A newly developed polymer-cement blend may be the answer to the long-standing problem of mechanical failure of geothermal wells
A chemist and his team in Brookhaven National Laboratory (BNL) have developed a polymer-blended cement with self-healing properties which has the potential of vastly reducing the failure rates of geothermal wellbores. The cement was especially formulated to retain its mechanical properties even in the high temperature and pressure of a geothermal environment.
The research was headed by Carlos Fernandez of Pacific Northwest National Laboratory (PNNL) in collaboration with Simerjeet Gill and was funded by the Department of Energy’s Geothermal Technologies Office.
According to the published research, the addition of the polymer to the cement enhances its elasticity by 60 to 70 percent. This makes it more resistant to fractures and allows for larger deformations before undergoing failure. The performance of the polymer-cement compounds has been predicted through computation modeling by Vanda Glezakou of PNNL.
Self-healing cement has the potential to address some of the most pertinent issues with wellbores not just for geothermal, but also for oil and gas. Cracks in wellbores result in decreased productivity, requiring expensive workovers, not to mention the environmental effects of contamination of well fluids into aquifers and surface waters.
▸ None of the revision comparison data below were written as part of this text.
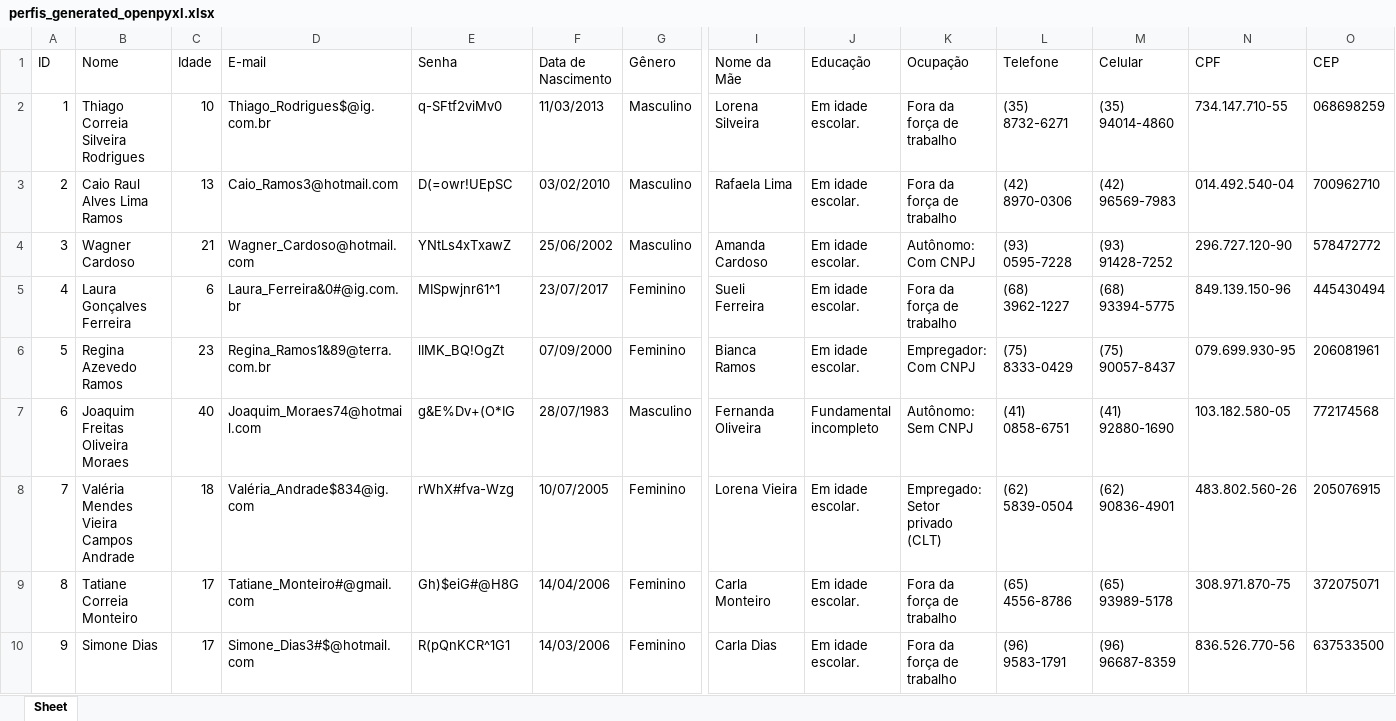
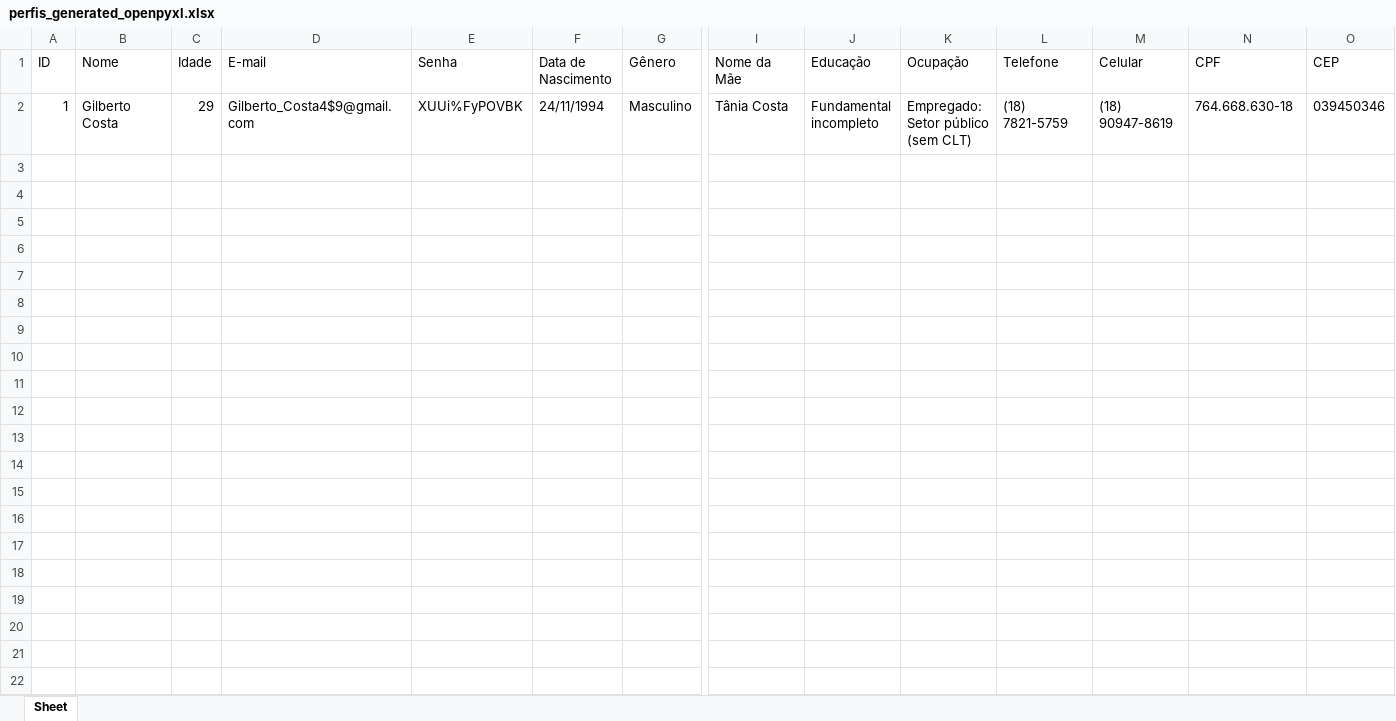
Before and after one commit to MarcosBenHurSilva/Profile_Generator, an Excel workbook: perfis_generated_openpyxl.xlsx, sheet Sheet, drawn as a sheet; only a part is shown, gaps mark what is left out; values as stored, in another font and other column widths than the file's, no borders; rows hold the shown columns only; the diff covers the shown part only; the diff names each change by its address in the sheet, - before the commit and + after, or states it on an @@ line.

```diff
--- a/perfis_generated_openpyxl.xlsx (sheet Sheet)
+++ b/perfis_generated_openpyxl.xlsx (sheet Sheet)
-B2 (Nome): Thiago Correia Silveira Rodrigues
+B2 (Nome): Gilberto Costa
-C2 (Idade): 10
+C2 (Idade): 29
-D2 (E-mail): Thiago_Rodrigues$@ig.com.br
+D2 (E-mail): Gilberto_Costa4$9@gmail.com
-E2 (Senha): q-SFtf2viMv0
+E2 (Senha): XUUi%FyPOVBK
-F2 (Data de Nascimento): 11/03/2013
+F2 (Data de Nascimento): 24/11/1994
-I2 (Nome da Mãe): Lorena Silveira
+I2 (Nome da Mãe): Tânia Costa
-J2 (Educação): Em idade escolar.
+J2 (Educação): Fundamental incompleto
-K2 (Ocupação): Fora da força de trabalho
+K2 (Ocupação): Empregado: Setor público (sem CLT)
-L2 (Telefone): (35) 8732-6271
+L2 (Telefone): (18) 7821-5759
-M2 (Celular): (35) 94014-4860
+M2 (Celular): (18) 90947-8619
-N2 (CPF): 734.147.710-55
+N2 (CPF): 764.668.630-18
-O2 (CEP): 068698259
+O2 (CEP): 039450346
-row 3: 2 | Caio Raul Alves Lima Ramos | 13 | Caio_Ramos3@hotmail.com | D(=owr!UEpSC | 03/02/2010 | Masculino | Rafaela Lima | Em idade escolar. | Fora da força de trabalho | (42) 8970-0306 | (42) 96569-7983 | 014.492.540-04 | 700962710
-row 4: 3 | Wagner Cardoso | 21 | Wagner_Cardoso@hotmail.com | YNtLs4xTxawZ | 25/06/2002 | Masculino | Amanda Cardoso | Em idade escolar. | Autônomo: Com CNPJ | (93) 0595-7228 | (93) 91428-7252 | 296.727.120-90 | 578472772
-row 5: 4 | Laura Gonçalves Ferreira | 6 | Laura_Ferreira&0#@ig.com.br | MISpwjnr61^1 | 23/07/2017 | Feminino | Sueli Ferreira | Em idade escolar. | Fora da força de trabalho | (68) 3962-1227 | (68) 93394-5775 | 849.139.150-96 | 445430494
-row 6: 5 | Regina Azevedo Ramos | 23 | Regina_Ramos1&89@terra.com.br | lIMK_BQ!OgZt | 07/09/2000 | Feminino | Bianca Ramos | Em idade escolar. | Empregador: Com CNPJ | (75) 8333-0429 | (75) 90057-8437 | 079.699.930-95 | 206081961
-row 7: 6 | Joaquim Freitas Oliveira Moraes | 40 | Joaquim_Moraes74@hotmail.com | g&E%Dv+(O*IG | 28/07/1983 | Masculino | Fernanda Oliveira | Fundamental incompleto | Autônomo: Sem CNPJ | (41) 0858-6751 | (41) 92880-1690 | 103.182.580-05 | 772174568
-row 8: 7 | Valéria Mendes Vieira Campos Andrade | 18 | Valéria_Andrade$834@ig.com | rWhX#fva-Wzg | 10/07/2005 | Feminino | Lorena Vieira | Em idade escolar. | Empregado: Setor privado (CLT) | (62) 5839-0504 | (62) 90836-4901 | 483.802.560-26 | 205076915
-row 9: 8 | Tatiane Correia Monteiro | 17 | Tatiane_Monteiro#@gmail.com | Gh)$eiG#@H8G | 14/04/2006 | Feminino | Carla Monteiro | Em idade escolar. | Fora da força de trabalho | (65) 4556-8786 | (65) 93989-5178 | 308.971.870-75 | 372075071
-row 10: 9 | Simone Dias | 17 | Simone_Dias3#$@hotmail.com | R(pQnKCR^1G1 | 14/03/2006 | Feminino | Carla Dias | Em idade escolar. | Fora da força de trabalho | (96) 9583-1791 | (96) 96687-8359 | 836.526.770-56 | 637533500
```
Also changed, not shown: 91 removed rows elsewhere in this sheet, 2 other files.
The team is hoping that the self-healing cement can contribute towards the growth of the geothermal energy industry. In the future, it could also be used to reduce mechanical failure in nuclear waste facilities and hydropower dams.